Activity: Although when young, the Mastiff is so full of energy its activity needs to be controlled, as an adult it has rather average exercise needs.
Country of Origin: United Kingdom
Health Issue: This breed is prone to hip dysplasia, bloat, chronic heart disease, gastric torsion, ectropion, persistent pupillary membrane (PPM), vaginal hyperplasia, elbow dysplasia, and progressive retinal atrophy.
Life Expectancy: 8-10

More About Mastiff Breed
Sire

Dad is a beautiful brindle boy about 165 pounds and 2 years old and is ACA papered. He is so loving of his family. Titan is very healthy with no hip issues or medical issues

Dam

Star is a beautiful mastiff girl about 120 pounds. She is as sweet as they come. Star is very healthy girl with no hip or medical issues

Before getting a new puppy, make sure you are prepared to share your life with a new family member for the next 15 or more years! Owning a dog is a big responsibility!

Questions You Should Ask the Breeder

1. Are the puppies' parents "certified"? This means that certain breeds are often at risk for genetic conditions such as hip problems, heart problems and eye problems. Most of these diseases are inherited, meaning the disease is passed from parent to puppy. Many breeders will have their dogs evaluated and tested for that disease and ultimately "certified" by a veterinary specialist to be disease-free. 

2. What are the sizes of the puppy's parents? Know how big the parents are, to get a good idea of how big your puppy will be. Is that the size dog you want? 

3. Ask to meet the dogs parents. If possible, meet the puppy's parents. Notice if they appear to be in good health and evaluate their overall temperament. Are they shy, aggressive, or well adjusted? 

4. How have they socialized the pups?

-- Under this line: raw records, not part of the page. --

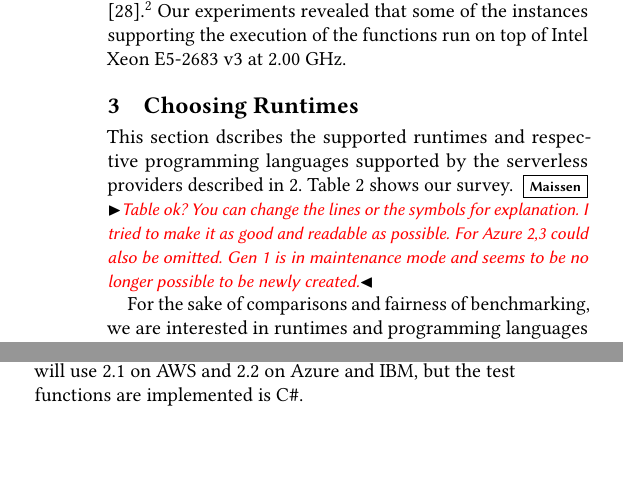
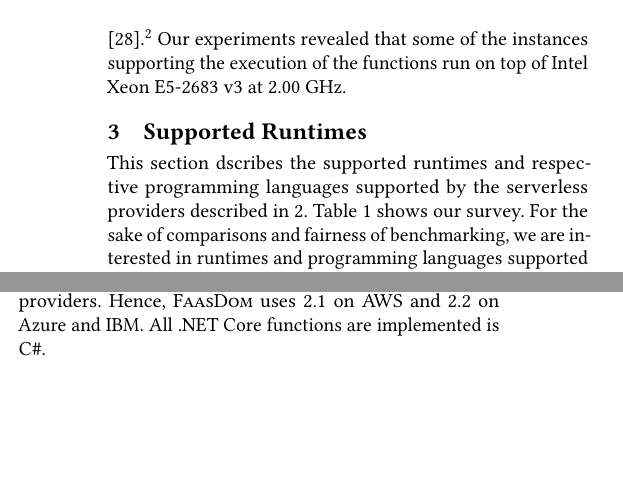
Before and after one commit to faas-benchmarking/faasdom, a LaTeX paper (report/DEBS20/main.tex, which reads report/DEBS20/runtimes.tex): two parts of the columns of page 3 of 14 before the commit and two parts of the columns of page 3 of 13 after it, joined at a grey line, cut so that both start at the same text, the shorter picture padded with empty space. Compiled offline with pdfLaTeX.

Commit message:
some rephrasing

```diff
--- a/report/DEBS20/runtimes.tex
+++ b/report/DEBS20/runtimes.tex
@@ -1,10 +1,9 @@
 %!TEX root = main.tex
-\section{Choosing Runtimes}\label{sec:runtime}
+
+\section{Supported Runtimes}\label{sec:runtime}
 This section dscribes the supported runtimes and respective programming languages supported by the serverless providers described in \ref{sec:background}.
-%After the technical description and specification of each provider, the following section will deduct which runtimes respectively programming languages were chosen and why.\\
 Table~\ref{table:programming_languages} shows our survey. %all supported runtimes for each cloud service provider mentioned in section \ref{sec:background}.
-\mais{Table ok? You can change the lines or the symbols for explanation. I tried to make it as good and readable as possible. For Azure 2,3 could also be omitted. Gen 1 is in maintenance mode and seems to be no longer possible to be newly created.}
-
+%\mais{Table ok? You can change the lines or the symbols for explanation. I tried to make it as good and readable as possible. For Azure 2,3 could also be omitted. Gen 1 is in maintenance mode and seems to be no longer possible to be newly created.}
 %\begin{table}[!t]
 %\centering
 %\captionsetup[table]{justification=centering, labelfont=bf}
@@ -67,10 +63,8 @@ Table \ref{table:nodejs} shows supported Node.js versions of each cloud provider
 %\caption[Supported Node.js runtimes]{Supported Node.js runtimes~\cite{AWSLambdaLanguages, AzureFunctionsLanguages, GoogleFunctionsLanguages, IBMRuntimes}\\. Yellow=\textit{deprecated} and \textit{beta} for version 6.x and 10.x.}
 %\label{table:nodejs}
 %\end{table}
-
 Due to its vast support from all providers, \sys will deploy all Node.js applications using version 10.x.
 %In particular, \gls{AWS} uses version 10.x \cite{AWSLambdaLanguages}, Azure does not specify more than version 10 \cite{AzureFunctionsLanguages}, Google uses version 10.15.3 \cite{GoogleFunctionsRuntimes} and \gls{IBM} implements version 10.15.0 \cite{IBMRuntimes}.
-
 %\begin{remark}
 %Google has Node.js version 10 still in beta while Node.js version 8 End-of-life was on December 31, 2019 \cite{NodejsReleases}.
 %\end{remark}
@@ -79,6 +71,6 @@ Due to its vast support from all providers, \sys will deploy all Node.js applica
 %Python is a universal, open-source and very popular programming language. It was released in 1991 and created by Guido van Rossum \cite{PythonIntro} and runs basically anywhere \cite{PythonAbout}. Python was designed to be very easy to learn and to have readable code \cite{PythonIntro}. It only uses indentation and whitespaces to define the scope of loops, functions and classes \cite{PythonIntro}. Because of those characteristics, developers can implement new features very fast. Cuong Do, software architect of YouTube, said: "Python is fast enough for our site and allows us to produce maintainable features in record times, with a minimum of developers." \cite{PythonQuotes}.
 
-Table~\ref{table:python} shows the support offered by the various cloud providers to the Python runtime. % which of the four cloud provider supports which Python versions.
+\textbf{Python} is supported in several versions, as can be seen in Table~\ref{table:programming_languages}. % shows the support offered by the various cloud providers to the Python runtime. % which of the four cloud provider supports which Python versions.
 At the time of this writing, all cloud providers support version 3.7, hence we rely on this version for our benchmarking results.
 
 %\begin{table}[!t]
@@ -117,15 +108,16 @@ Table~\ref{table:go} shows the supported Go versions.
 %\caption[Supported Go runtimes]{Supported Go runtimes~\cite{AWSLambdaLanguages, AzureFunctionsLanguages, GoogleFunctionsLanguages, IBMRuntimes}. AWS supports all versions of Go 1.x, depending on the version the binary was compiled with and deployed to Lambda.}
 %\label{table:go}
 %\end{table}
+\vs{MAISSEN: move into the evaluation setup section:} This thesis will use Go 1.11 for its benchmark functions.
 
-\vs{MAISSEN: move into the evaluation setup section:} This thesis will use Go 1.11 for its benchmark functions.
-\textbf{.NET Core}
+\textbf{.NET Core} is not uniformely supported by all the cloud providers.
 %.NET Core is a free and open-source software framework developed by Microsoft and its community \cite{.NETCore}. The first version was released in June 2016 \cite{.NETCoreReleases}. It supports as languages C\texttt{\#}, F\texttt{\#} and Visual Basic \cite{.NETAbout} and is currently on version 3.1 which was released in December 2019 \cite{.NETCoreBlog}.
 %Microsoft has declared its love for Linux when Satya Nadella in the end of 2014 at a Microsoft Cloud Briefing in San Francisco presented a slide which stated "Microsoft  Linux".
 %\cite{MicrosoftCloudBlog}.
 %Since then the company has embraced Linux, open-source software and cross-platform support.
-Table~\ref{table:dotnet} shows the supported .NET Core versions.
-Because there is no common supported version, this project will use 2.1 on \gls{AWS} and 2.2 on Azure and \gls{IBM}, but the test functions are implemented is C\texttt{\#}.
+%Table~\ref{table:dotnet} shows the supported .NET Core versions.
+Hence, \sys uses 2.1 on \gls{AWS} and 2.2 on Azure and \gls{IBM}.
+All .NET Core functions are implemented is C\texttt{\#}.
 
 %\begin{table}[!t]
 %\centering
```
Also changed, not shown: report/DEBS20/background.tex (+1 -0 lines), report/DEBS20/runtimes.tex (14 more changed lines).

Have the pups been around other dogs? Other people? Socialization is critical in puppies 6 – 16 weeks old. Proper socialization consisting of good experiences of a puppy with other puppies and lots of different ages, sizes and types of people will give you the best chance at having a well-adjusted dog. 

5. What vaccines has the puppy had? How many shots has he received and when will the puppy be due for his next puppy shot?

6. Have the puppies been dewormed? All puppies are born with worms and routine deworming is recommended. 

7. Have any of the puppies in the litter been sick? If so, what were the signs, the diagnosis and treatment? 

8. What visits has the puppies had with the veterinarian? Have they been examined and declared "healthy"? If not, what problems have they had? Have they been on any medications? 

9. What is their guarantee? What guarantee does the breeder give with their puppies? If the puppy is found to have a severe illness, what will they do? This is a difficult topic but one that is a lot easier to cover up front rather than later. 

10. Recommendations? Ask the breeder for a couple references of puppy owners that they have sold within the past year. CALL them. Find out if the breeder was fair, if they were happy with their pups, and how any problems were handled. 

11. Breeders contract? Does your breeder require a breeder's contract? If so, what is in it? Is the breeder willing to take back the puppy at any time, if you can't keep it? 

12. Limited registration. Some breeders require that you spay or neuter your dog by a certain age. If that is the case, that may not be a problem but it is best to know before you get your puppy. 

13. What is the family history? Ask if the breeder has information about the breed line. For example, ask how long the dogs have lived and what they have died from. Write it down. This may be important for monitoring your pet as he gets older. 

14. What is the breeder currently feeding the puppy? Regardless of what they are feeding, it is ideal to continue feeding the same food for the first few days at home to minimize the risk of gastrointestinal disturbances. If you choose to change the diet, do it gradually. 

15. Health certificate and certificate of sale. Ask the breeder if he will supply a health certificate for the puppy issued by his veterinarian. Some states require also a certificate of sale.

16. Does the breeder belong to a breed club? Ask for references.

Get your questions answered and feel very comfortable with your new puppy.